Jason attends the gym three times a week as part of his shooting training. On the other days he is at the Hamilton Pistol Club range shooting, with one rest day a week. He juggles training with his role as a senior software test analyst at Livestock Improvement Corporation.
“When I first started, the biggest challenge was trying to figure out why the pellet was not hitting the middle,” commented Jason.
“It was like ‘I need to do something about that.’”
From then on, shooting practice has been about refining his style – what is called the shooting process. This involves many different factors, all which need to align to get an accurate shot.
However, Jason is quick to point out that, “at the end of the day, when it is all said and done, it is about how focused you are and how much concentration you have put into the shot.”
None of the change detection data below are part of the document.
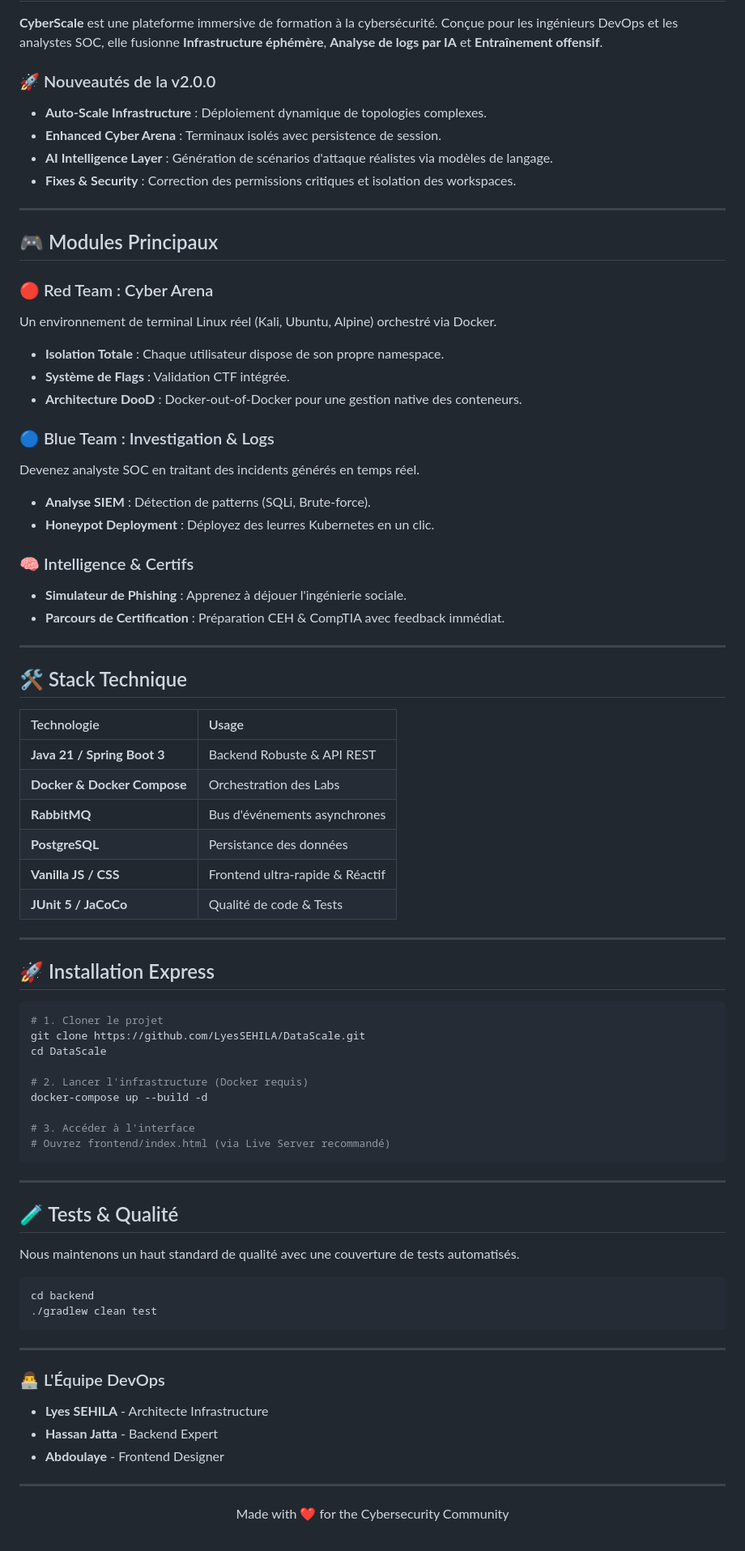
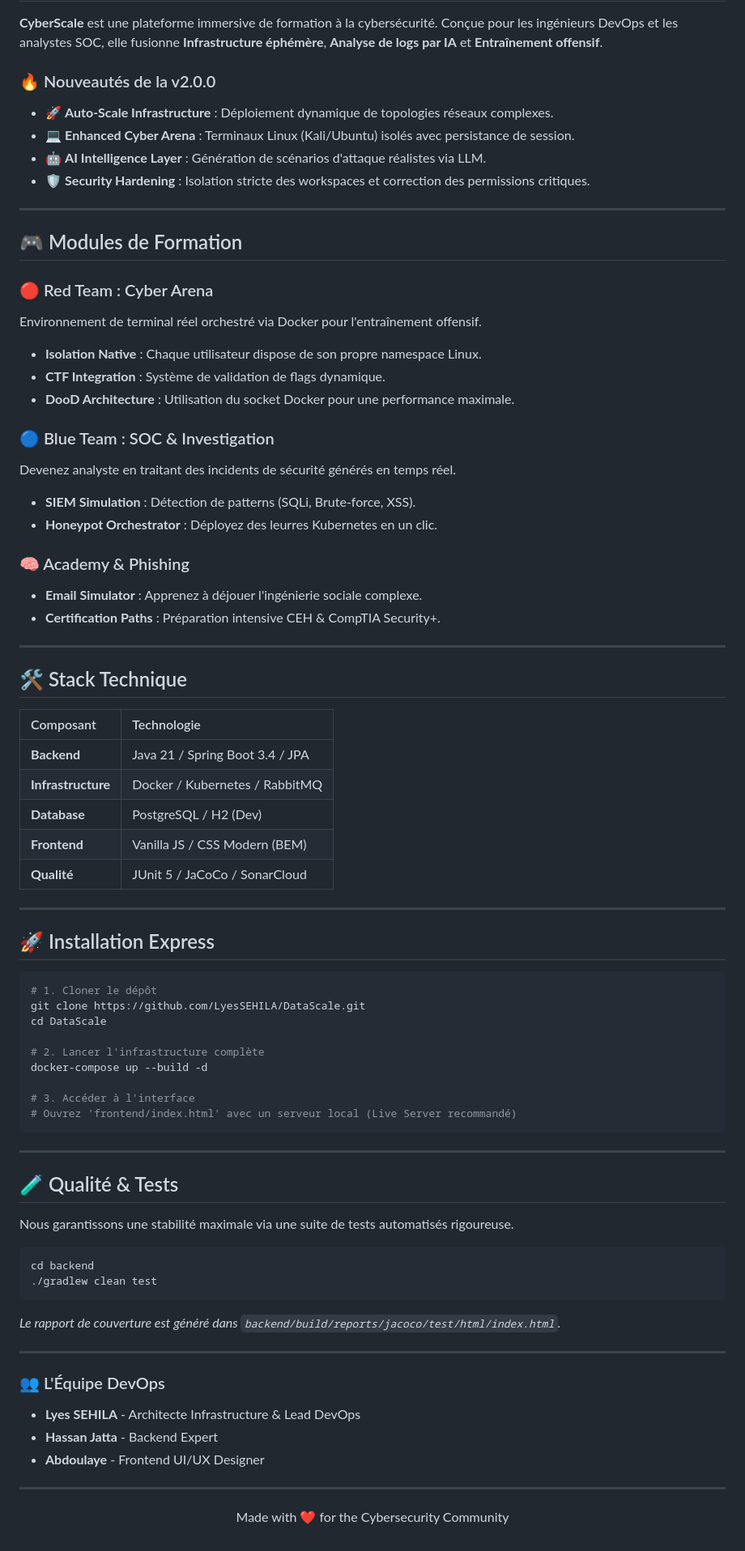
Before and after one commit to LyesSEHILA/DataScale, a Markdown page: README.md, the part around one of its changes. Shown at 81% size. Drawn GitHub-style.

Commit message:
maj Readme

````diff
--- a/README.md
+++ b/README.md
@@ -17,77 +16,77 @@
 
 **CyberScale** est une plateforme immersive de formation à la cybersécurité. Conçue pour les ingénieurs DevOps et les analystes SOC, elle fusionne **Infrastructure éphémère**, **Analyse de logs par IA** et **Entraînement offensif**.
 
-### 🚀 Nouveautés de la v2.0.0
-- **Auto-Scale Infrastructure** : Déploiement dynamique de topologies complexes.
-- **Enhanced Cyber Arena** : Terminaux isolés avec persistence de session.
-- **AI Intelligence Layer** : Génération de scénarios d'attaque réalistes via modèles de langage.
-- **Fixes & Security** : Correction des permissions critiques et isolation des workspaces.
+### 🔥 Nouveautés de la v2.0.0
+*   🚀 **Auto-Scale Infrastructure** : Déploiement dynamique de topologies réseaux complexes.
+*   💻 **Enhanced Cyber Arena** : Terminaux Linux (Kali/Ubuntu) isolés avec persistance de session.
+*   🤖 **AI Intelligence Layer** : Génération de scénarios d'attaque réalistes via LLM.
+*   🛡️ **Security Hardening** : Isolation stricte des workspaces et correction des permissions critiques.
 
 ---
 
-## 🎮 Modules Principaux
+## 🎮 Modules de Formation
 
 ### 🔴 Red Team : Cyber Arena
-Un environnement de terminal Linux réel (Kali, Ubuntu, Alpine) orchestré via Docker.
-- **Isolation Totale** : Chaque utilisateur dispose de son propre namespace.
-- **Système de Flags** : Validation CTF intégrée.
-- **Architecture DooD** : Docker-out-of-Docker pour une gestion native des conteneurs.
+Environnement de terminal réel orchestré via Docker pour l'entraînement offensif.
+- **Isolation Native** : Chaque utilisateur dispose de son propre namespace Linux.
+- **CTF Integration** : Système de validation de flags dynamique.
+- **DooD Architecture** : Utilisation du socket Docker pour une performance maximale.
 
-### 🔵 Blue Team : Investigation & Logs
-Devenez analyste SOC en traitant des incidents générés en temps réel.
-- **Analyse SIEM** : Détection de patterns (SQLi, Brute-force).
-- **Honeypot Deployment** : Déployez des leurres Kubernetes en un clic.
+### 🔵 Blue Team : SOC & Investigation
+Devenez analyste en traitant des incidents de sécurité générés en temps réel.
+- **SIEM Simulation** : Détection de patterns (SQLi, Brute-force, XSS).
+- **Honeypot Orchestrator** : Déployez des leurres Kubernetes en un clic.
 
-### 🧠 Intelligence & Certifs
-- **Simulateur de Phishing** : Apprenez à déjouer l'ingénierie sociale.
-- **Parcours de Certification** : Préparation CEH & CompTIA avec feedback immédiat.
+### 🧠 Academy & Phishing
+- **Email Simulator** : Apprenez à déjouer l'ingénierie sociale complexe.
+- **Certification Paths** : Préparation intensive CEH & CompTIA Security+.
 
 ---
 
 ## 🛠️ Stack Technique
 
-| Technologie | Usage |
+| Composant | Technologie |
 | :--- | :--- |
-| **Java 21 / Spring Boot 3** | Backend Robuste & API REST |
-| **Docker & Docker Compose** | Orchestration des Labs |
-| **RabbitMQ** | Bus d'événements asynchrones |
-| **PostgreSQL** | Persistance des données |
-| **Vanilla JS / CSS** | Frontend ultra-rapide & Réactif |
-| **JUnit 5 / JaCoCo** | Qualité de code & Tests |
+| **Backend** | Java 21 / Spring Boot 3.4 / JPA |
+| **Infrastructure** | Docker / Kubernetes / RabbitMQ |
+| **Database** | PostgreSQL / H2 (Dev) |
+| **Frontend** | Vanilla JS / CSS Modern (BEM) |
+| **Qualité** | JUnit 5 / JaCoCo / SonarCloud |
 
 ---
 
 ## 🚀 Installation Express
 
 ```bash
-# 1. Cloner le projet
+# 1. Cloner le dépôt
 git clone https://github.com/LyesSEHILA/DataScale.git
 cd DataScale
 
-# 2. Lancer l'infrastructure (Docker requis)
+# 2. Lancer l'infrastructure complète
 docker-compose up --build -d
 
 # 3. Accéder à l'interface
-# Ouvrez frontend/index.html (via Live Server recommandé)
+# Ouvrez 'frontend/index.html' avec un serveur local (Live Server recommandé)
 ```
 
 ---
 
-## 🧪 Tests & Qualité
+## 🧪 Qualité & Tests
 
-Nous maintenons un haut standard de qualité avec une couverture de tests automatisés.
+Nous garantissons une stabilité maximale via une suite de tests automatisés rigoureuse.
 
 ```bash
 cd backend
 ./gradlew clean test
 ```
+*Le rapport de couverture est généré dans `backend/build/reports/jacoco/test/html/index.html`.*
 
 ---
 
-### 👨‍💻 L'Équipe DevOps
-- **Lyes SEHILA** - Architecte Infrastructure
+### 👥 L'Équipe DevOps
+- **Lyes SEHILA** - Architecte Infrastructure & Lead DevOps
 - **Hassan Jatta** - Backend Expert
-- **Abdoulaye** - Frontend Designer
+- **Abdoulaye** - Frontend UI/UX Designer
 
 ---
 <p align="center">Made with ❤️ for the Cybersecurity Community</p>
````
Also changed, not shown: other parts of README.md (+4 -5 lines).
His shooting career exploded when he beat Michael Johnson at the New Zealand Cup event in February 2015. Michael is the benchmark in the world of Para-Shooting, and in beating him, Jason gained the belief in himself.
“When I did manage to beat him on that particular day, it was like, I can do this,” he says.
“That just gave me the confidence to take it to a new level.”
Later in 2015, at only his second IPC Shooting World Cup, Jason claimed bronze in the R5 event and secured another quota spot for New Zealand at the Rio 2016 Paralympic Games. The R5 discipline is the 10m Air Rifle Prone.
In the first round, competitors have 60-minutes to take 60 shots, with the top eight competitors advancing to the final. Then competitors get eight shots, after which the lowest scorer is eliminated. Every two shots from then on, someone is eliminated until the winner remains.
To secure the final place in the New Zealand Paralympic team, Jason requires a minimum qualifying score in the 2016 IPC Shooting World Cup Dubai event which takes place early this year.
His disability classification allows him to shoot from a table and chair.
“I’m also allowed somebody to help me load my air rifle. This task is done by my dad, so it’s now a family sport for us,” he says.
“My dad Rene Eales had been with me every step (and shot) of the way. He also helps me analyse my performance using a custom written spreadsheet and has spent countless hours perfecting it so we can break down the competition into its smallest understandable part.”
While so far Jason has managed to fund his own way to competitions, achieving his goal of Paralympic representation has seen friends and workmates get behind him by starting a Givealittle page (www.givealittle.co.nz/cause/jasoneales/) to help fund upcoming events.
The $40,000 goal goes towards getting him to the 2016 IPC Shooting World Cup in Dubai (part of the selection criteria for Rio), Thailand and Poland (to improve his world ranking) and to help raise funds for an electronic target training system.
“Training is the most important activity right now, so the benefit of getting familiar with the target system that is used at World Cup and Olympic events is priceless.”
While hugely focused on achieving his Olympic dream, Jason’s ambitions don’t stop there. He plans to be the best – in the world.
For more information, visit Jasoneales.com